“It’s suitable for offroad, isn’t it?”, she asked the clerk. She hardly knew anything about cars. It only mattered to her that they worked for her purposes.
“Of Course!” the clerk answered with a wide grin. His nicotine-stained teeth disgusted her.

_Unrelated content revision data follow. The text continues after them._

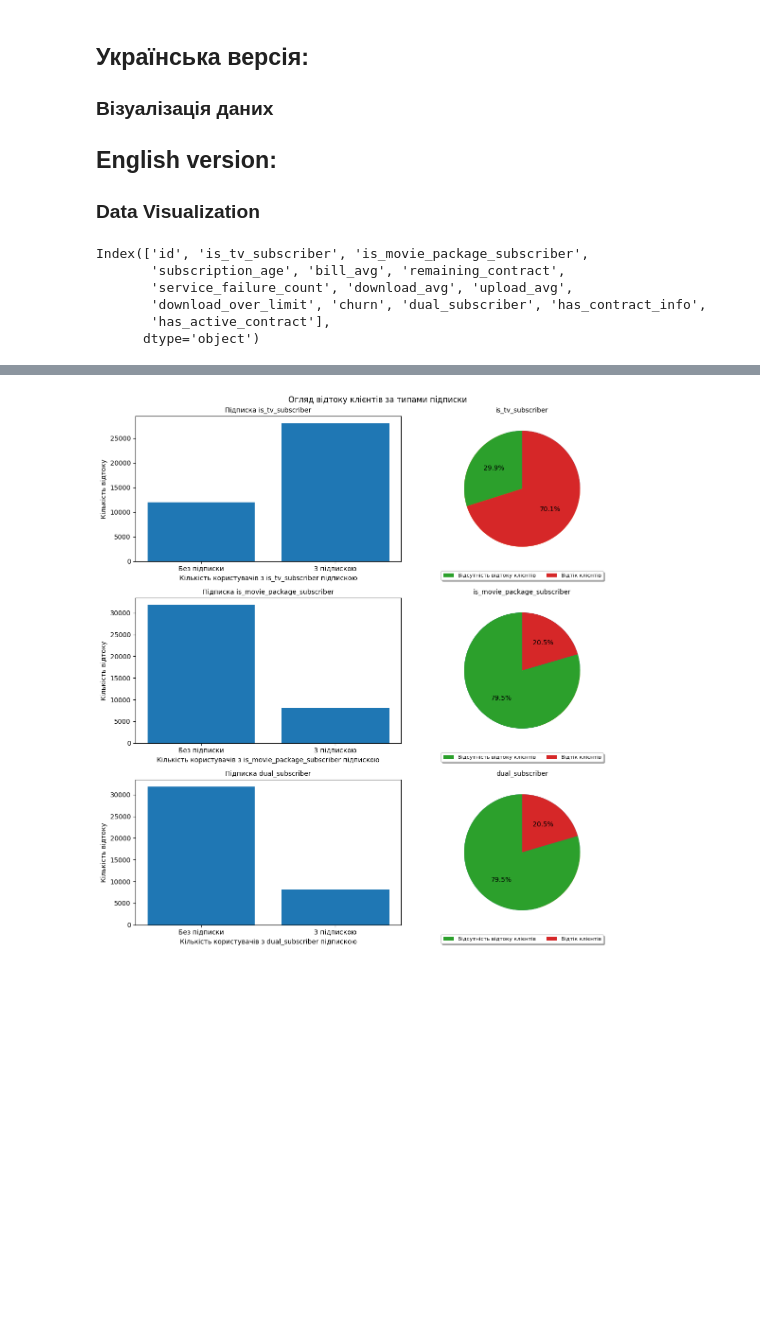
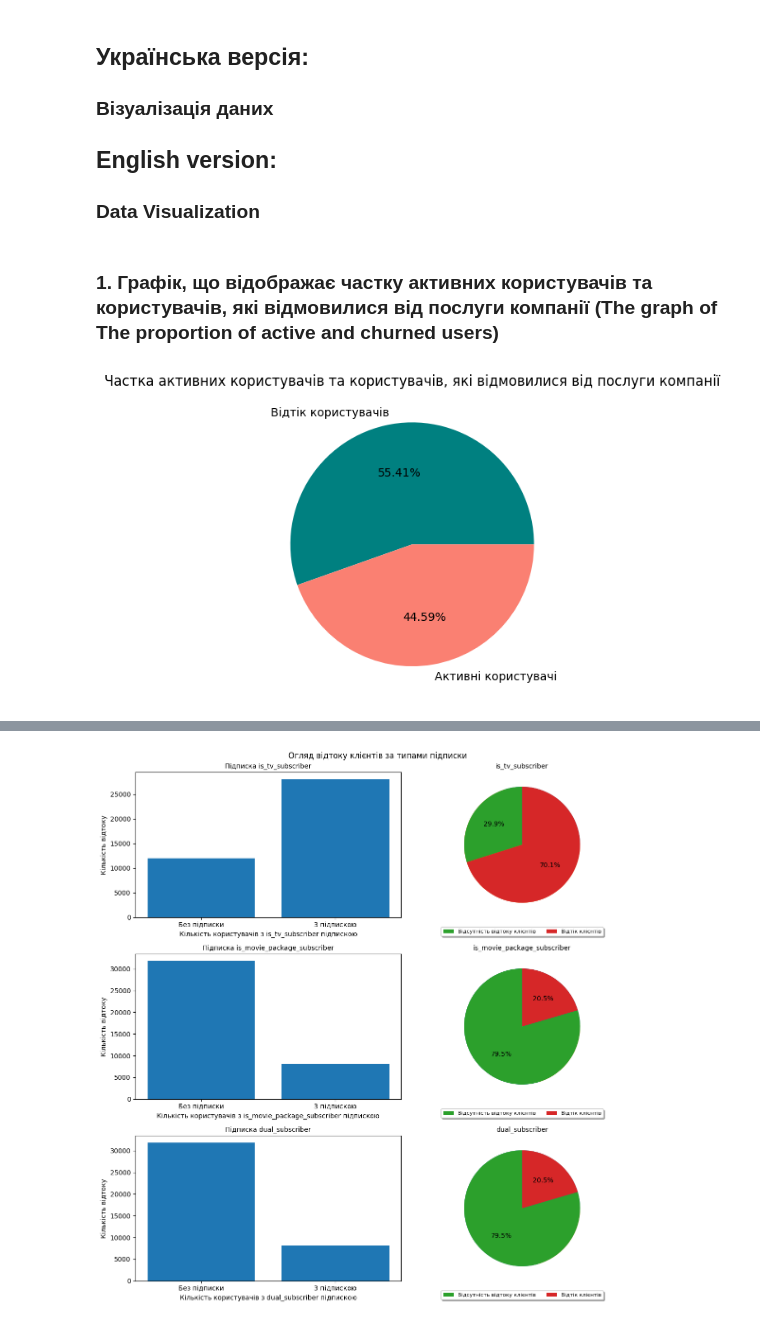
Before and after one commit to MaksimDar/telecom-churn-prediction, a Jupyter notebook: notebooks/01_eda.ipynb, the cells around one changed output, grey strips where cells are left out. Saved outputs shown, nothing was run; the diff lists cells and outputs as text; code cells hidden in the pictures; blank space fills up the shorter version.

```diff
--- a/notebooks/01_eda.ipynb
+++ b/notebooks/01_eda.ipynb
@@ -332,12 +380,16 @@ df
 ### Data Visualization
 # %%
 df_copy = df.copy()
-# %%
-df_copy.columns
-# %% [output]
-Index(['id', 'is_tv_subscriber', 'is_movie_package_subscriber',
-       'subscription_age', 'bill_avg', 'remaining_contract',
-       'service_failure_count', 'download_avg', 'upload_avg',
-       'download_over_limit', 'churn', 'dual_subscriber', 'has_contract_info',
-       'has_active_contract'],
-      dtype='object')
+# %% [markdown]
+### 1. Графік, що відображає частку активних користувачів та користувачів, які відмовилися від послуги компанії (The graph of The proportion of active and churned users)
+# %%
+churned_users = df_copy['churn'].sum()
+active_users = df_copy.shape[0] - churned_users
+# %%
+data_users = [churned_users,active_users]
+labels_users = ['Відтік користувачів','Активні користувачі']
+plt.title('Частка активних користувачів та користувачів, які відмовилися від послуги компанії')
+plt.pie(data_users,labels=labels_users,autopct="%.2f%%",colors=['Teal','Salmon'],shadow=False, labeldistance=1.1, startangle=0, radius=1)
+plt.show()
+# %% [output]
+[figure, added]
```
Also changed, not shown: parts of 19 cells of this notebook.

“Good,” she pushed a bundle of dollars across the counter, not wanting to touch the man.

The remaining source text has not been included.